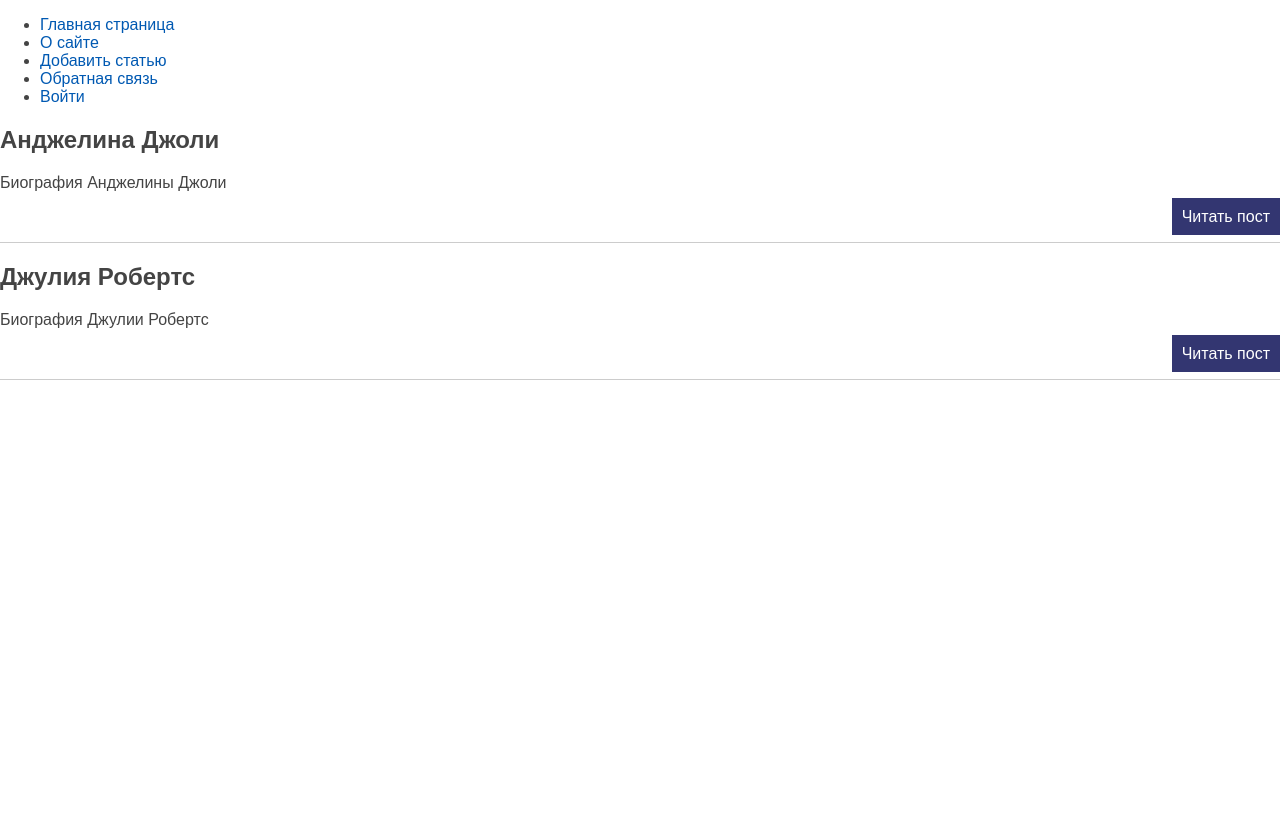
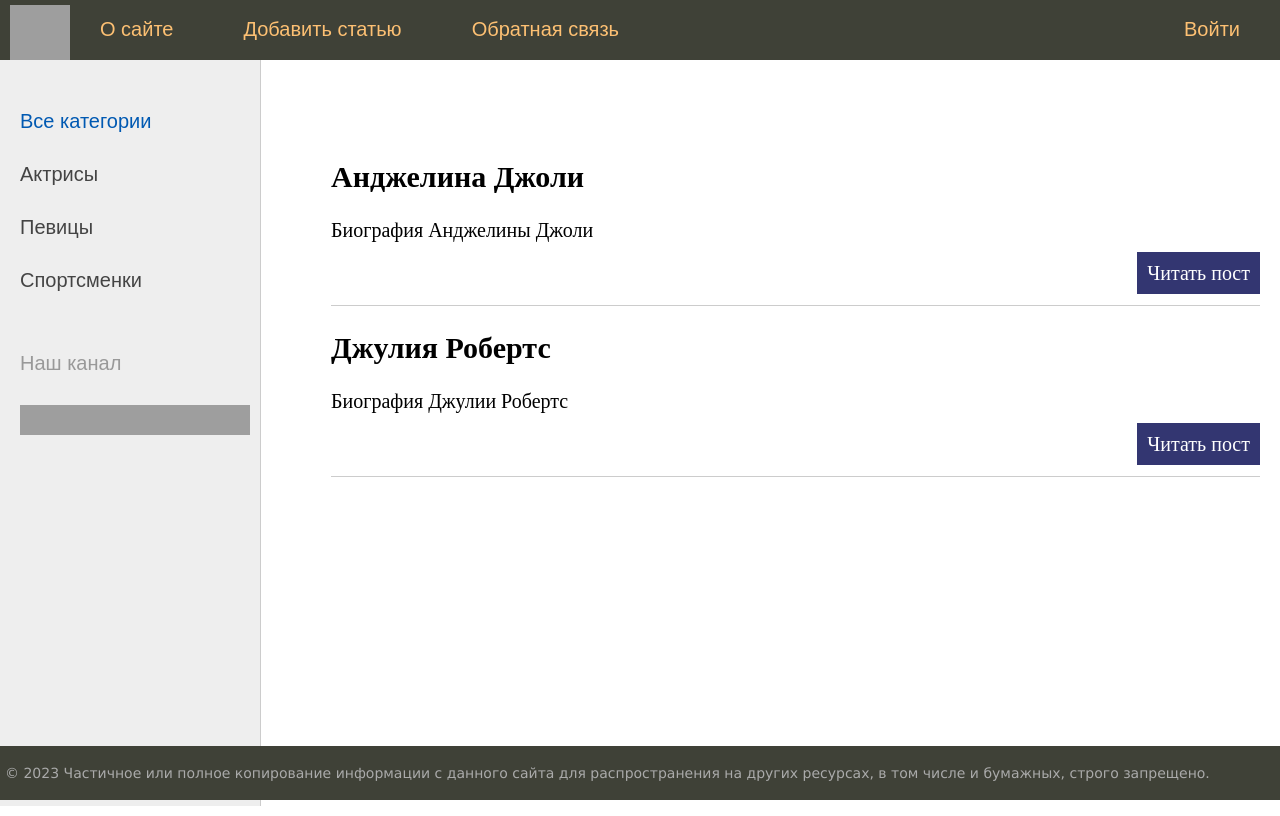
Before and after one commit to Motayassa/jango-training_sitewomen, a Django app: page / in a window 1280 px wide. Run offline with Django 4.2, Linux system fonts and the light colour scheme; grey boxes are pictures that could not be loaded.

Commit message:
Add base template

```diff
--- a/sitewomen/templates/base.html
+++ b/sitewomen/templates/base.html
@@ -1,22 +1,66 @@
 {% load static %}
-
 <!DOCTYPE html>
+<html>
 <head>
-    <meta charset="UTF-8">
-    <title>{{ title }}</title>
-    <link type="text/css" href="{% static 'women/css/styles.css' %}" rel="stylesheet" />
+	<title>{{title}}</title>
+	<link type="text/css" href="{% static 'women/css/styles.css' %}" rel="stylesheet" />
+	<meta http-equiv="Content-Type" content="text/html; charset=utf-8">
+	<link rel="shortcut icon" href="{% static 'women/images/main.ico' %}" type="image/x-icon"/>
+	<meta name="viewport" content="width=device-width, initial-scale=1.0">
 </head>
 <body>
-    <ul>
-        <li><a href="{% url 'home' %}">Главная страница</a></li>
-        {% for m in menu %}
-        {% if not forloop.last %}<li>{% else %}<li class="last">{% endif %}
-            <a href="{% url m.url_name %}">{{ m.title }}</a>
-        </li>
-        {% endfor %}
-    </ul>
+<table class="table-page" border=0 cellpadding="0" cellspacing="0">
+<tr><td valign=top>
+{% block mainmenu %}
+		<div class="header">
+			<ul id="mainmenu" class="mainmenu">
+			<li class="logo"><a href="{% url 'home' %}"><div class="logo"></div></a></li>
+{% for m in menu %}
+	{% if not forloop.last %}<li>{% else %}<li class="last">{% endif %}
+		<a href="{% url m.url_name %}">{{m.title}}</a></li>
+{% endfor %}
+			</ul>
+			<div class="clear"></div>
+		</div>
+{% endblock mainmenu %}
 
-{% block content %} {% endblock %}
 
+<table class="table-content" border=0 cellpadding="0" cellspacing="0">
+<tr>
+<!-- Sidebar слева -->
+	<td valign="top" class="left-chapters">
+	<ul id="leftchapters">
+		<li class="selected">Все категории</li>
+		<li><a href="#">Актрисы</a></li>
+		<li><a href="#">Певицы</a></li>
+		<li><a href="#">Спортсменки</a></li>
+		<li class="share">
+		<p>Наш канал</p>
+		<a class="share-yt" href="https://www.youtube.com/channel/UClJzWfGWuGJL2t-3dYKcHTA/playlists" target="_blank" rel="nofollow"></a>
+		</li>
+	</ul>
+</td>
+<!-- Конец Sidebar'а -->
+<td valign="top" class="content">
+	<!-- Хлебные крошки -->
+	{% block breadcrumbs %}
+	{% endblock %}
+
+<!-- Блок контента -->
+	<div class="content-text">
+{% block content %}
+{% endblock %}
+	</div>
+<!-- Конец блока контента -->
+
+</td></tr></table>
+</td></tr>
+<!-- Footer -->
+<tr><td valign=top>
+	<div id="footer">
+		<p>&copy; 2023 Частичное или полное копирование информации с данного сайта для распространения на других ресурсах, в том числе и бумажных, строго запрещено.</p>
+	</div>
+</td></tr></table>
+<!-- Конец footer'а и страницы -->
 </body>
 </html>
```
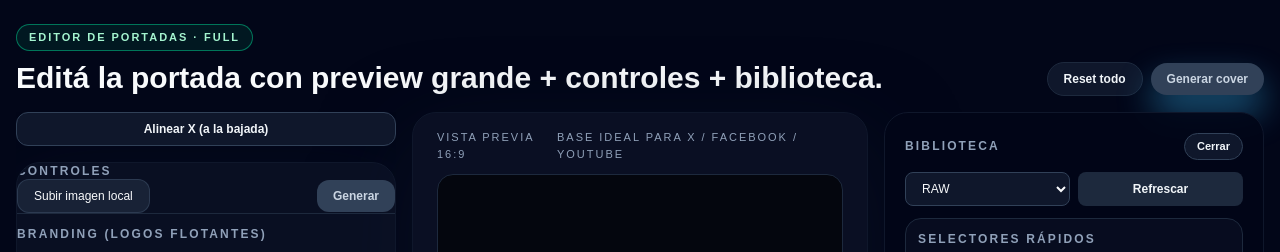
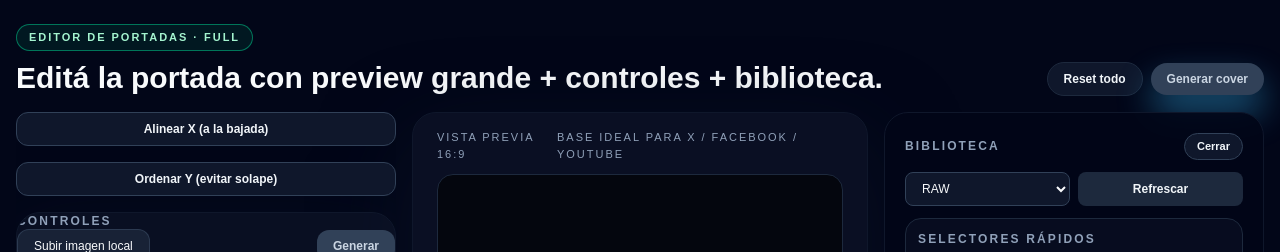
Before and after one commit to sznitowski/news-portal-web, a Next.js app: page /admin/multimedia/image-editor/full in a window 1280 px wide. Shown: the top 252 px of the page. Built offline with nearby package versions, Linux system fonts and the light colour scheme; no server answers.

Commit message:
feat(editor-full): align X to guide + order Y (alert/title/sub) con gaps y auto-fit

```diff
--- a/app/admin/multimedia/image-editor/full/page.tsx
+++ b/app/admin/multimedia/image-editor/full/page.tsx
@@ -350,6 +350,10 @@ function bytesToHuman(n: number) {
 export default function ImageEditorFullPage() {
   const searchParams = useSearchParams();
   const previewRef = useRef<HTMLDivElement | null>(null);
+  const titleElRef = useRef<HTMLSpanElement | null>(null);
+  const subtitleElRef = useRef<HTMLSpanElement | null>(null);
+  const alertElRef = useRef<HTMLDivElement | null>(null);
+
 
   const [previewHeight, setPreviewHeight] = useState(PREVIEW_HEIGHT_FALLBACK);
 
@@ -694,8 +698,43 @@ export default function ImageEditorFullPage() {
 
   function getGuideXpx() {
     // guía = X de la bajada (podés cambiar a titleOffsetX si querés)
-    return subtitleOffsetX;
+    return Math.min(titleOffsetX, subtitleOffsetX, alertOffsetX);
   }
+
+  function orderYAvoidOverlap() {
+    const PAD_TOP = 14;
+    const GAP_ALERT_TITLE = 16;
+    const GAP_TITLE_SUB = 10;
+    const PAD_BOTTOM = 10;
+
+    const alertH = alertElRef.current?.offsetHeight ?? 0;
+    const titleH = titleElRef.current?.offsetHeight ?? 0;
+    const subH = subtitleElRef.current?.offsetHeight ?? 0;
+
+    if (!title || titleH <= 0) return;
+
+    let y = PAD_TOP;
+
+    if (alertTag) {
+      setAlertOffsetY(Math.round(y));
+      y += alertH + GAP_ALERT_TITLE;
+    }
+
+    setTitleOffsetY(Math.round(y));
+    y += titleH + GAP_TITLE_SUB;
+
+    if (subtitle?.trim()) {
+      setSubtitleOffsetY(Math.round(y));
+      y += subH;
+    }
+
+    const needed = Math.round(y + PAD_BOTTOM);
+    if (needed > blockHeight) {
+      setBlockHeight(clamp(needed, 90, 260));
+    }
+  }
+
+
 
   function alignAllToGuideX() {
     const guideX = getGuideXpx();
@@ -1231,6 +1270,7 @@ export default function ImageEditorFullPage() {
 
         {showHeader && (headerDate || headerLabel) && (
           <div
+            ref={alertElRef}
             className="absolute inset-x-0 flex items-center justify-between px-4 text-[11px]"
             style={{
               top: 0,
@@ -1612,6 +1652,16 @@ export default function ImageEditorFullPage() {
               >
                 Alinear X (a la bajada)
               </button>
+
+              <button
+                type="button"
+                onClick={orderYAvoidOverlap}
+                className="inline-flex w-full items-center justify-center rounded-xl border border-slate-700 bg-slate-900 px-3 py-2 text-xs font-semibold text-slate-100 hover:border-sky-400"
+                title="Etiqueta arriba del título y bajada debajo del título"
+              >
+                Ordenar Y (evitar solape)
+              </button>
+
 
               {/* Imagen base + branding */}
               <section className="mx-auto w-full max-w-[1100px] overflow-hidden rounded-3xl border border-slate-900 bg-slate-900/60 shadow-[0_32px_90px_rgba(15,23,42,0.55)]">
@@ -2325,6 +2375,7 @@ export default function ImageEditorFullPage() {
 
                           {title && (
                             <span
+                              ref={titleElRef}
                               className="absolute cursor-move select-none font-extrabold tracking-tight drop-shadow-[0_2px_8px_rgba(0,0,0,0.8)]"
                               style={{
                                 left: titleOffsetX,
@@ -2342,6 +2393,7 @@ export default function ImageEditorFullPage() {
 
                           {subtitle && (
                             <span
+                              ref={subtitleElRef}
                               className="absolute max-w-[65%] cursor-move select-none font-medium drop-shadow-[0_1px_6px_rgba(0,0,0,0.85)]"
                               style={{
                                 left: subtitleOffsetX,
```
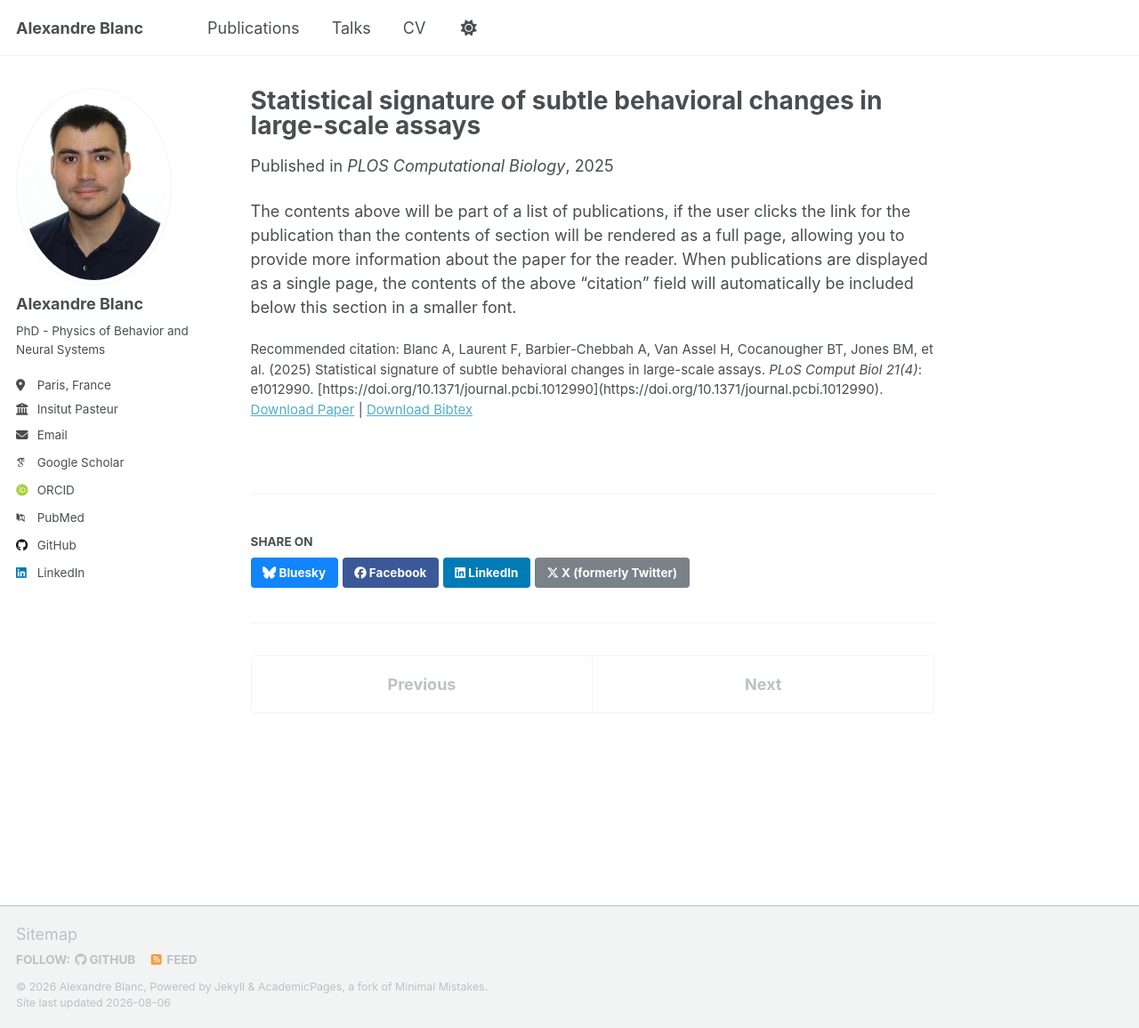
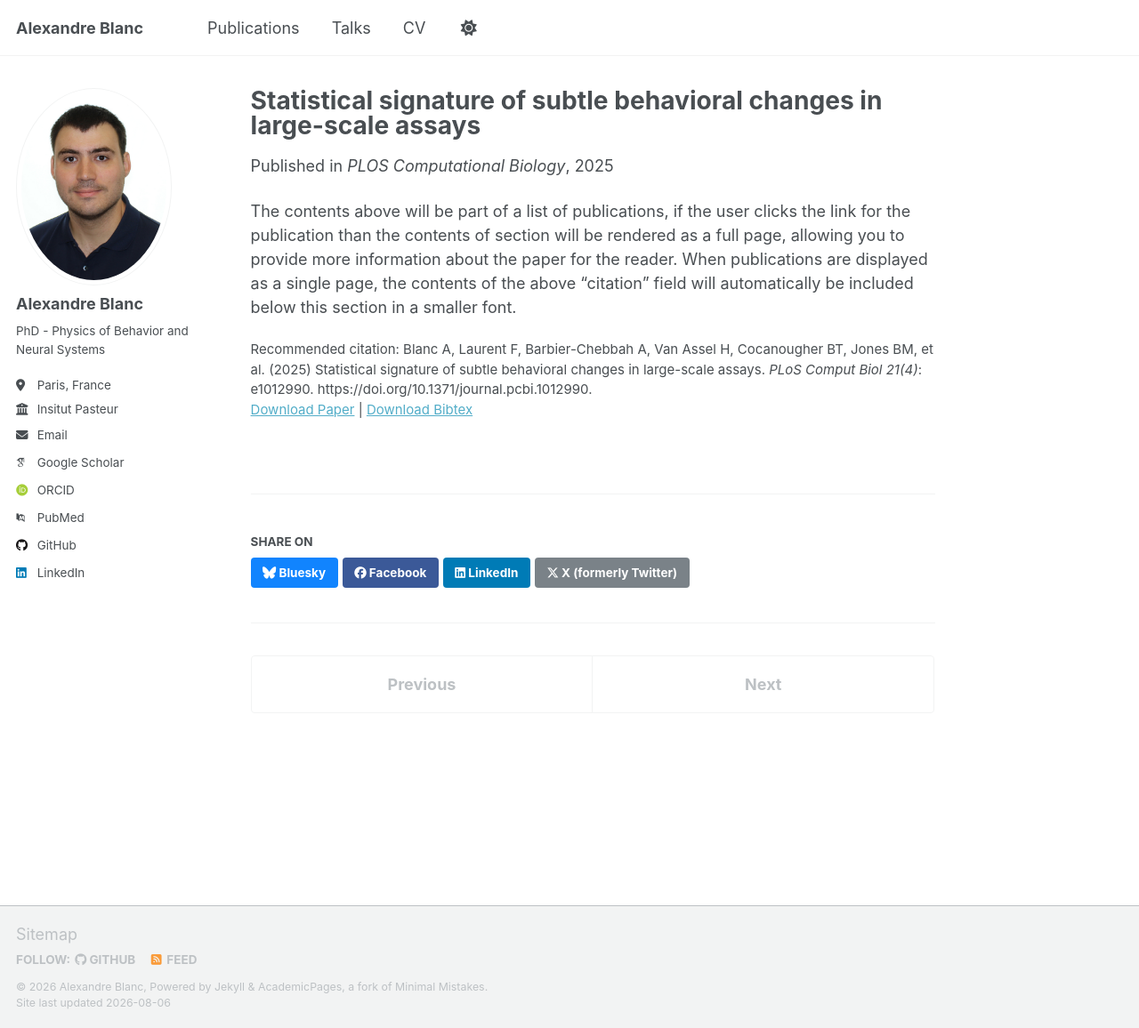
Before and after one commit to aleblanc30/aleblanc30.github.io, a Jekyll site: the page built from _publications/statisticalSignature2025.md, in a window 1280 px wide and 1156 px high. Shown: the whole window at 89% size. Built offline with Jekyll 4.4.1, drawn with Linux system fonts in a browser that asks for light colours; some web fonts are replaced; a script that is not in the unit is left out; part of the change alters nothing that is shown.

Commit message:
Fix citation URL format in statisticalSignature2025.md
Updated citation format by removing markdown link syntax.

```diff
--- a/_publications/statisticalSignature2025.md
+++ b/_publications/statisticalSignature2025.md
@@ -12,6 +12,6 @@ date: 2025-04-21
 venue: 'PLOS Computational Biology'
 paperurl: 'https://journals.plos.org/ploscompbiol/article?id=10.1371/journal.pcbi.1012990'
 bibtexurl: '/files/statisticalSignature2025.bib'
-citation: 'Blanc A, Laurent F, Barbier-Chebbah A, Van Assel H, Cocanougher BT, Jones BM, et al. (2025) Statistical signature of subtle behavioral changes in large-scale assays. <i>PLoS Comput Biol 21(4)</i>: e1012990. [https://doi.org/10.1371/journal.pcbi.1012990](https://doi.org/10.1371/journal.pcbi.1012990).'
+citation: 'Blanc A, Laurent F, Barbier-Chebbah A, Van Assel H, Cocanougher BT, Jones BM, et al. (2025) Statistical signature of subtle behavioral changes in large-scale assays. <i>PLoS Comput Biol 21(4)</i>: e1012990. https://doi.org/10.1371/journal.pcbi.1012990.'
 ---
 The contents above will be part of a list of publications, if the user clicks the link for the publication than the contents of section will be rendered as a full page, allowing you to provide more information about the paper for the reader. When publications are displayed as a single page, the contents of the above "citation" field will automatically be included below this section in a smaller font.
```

### Activity
What lines of the data contain the string "ImageEditorFullPage"? List them.

### Result for this task
 export default function ImageEditorFullPage() {
@@ -694,8 +698,43 @@ export default function ImageEditorFullPage() {
@@ -1231,6 +1270,7 @@ export default function ImageEditorFullPage() {
@@ -1612,6 +1652,16 @@ export default function ImageEditorFullPage() {
@@ -2325,6 +2375,7 @@ export default function ImageEditorFullPage() {
@@ -2342,6 +2393,7 @@ export default function ImageEditorFullPage() {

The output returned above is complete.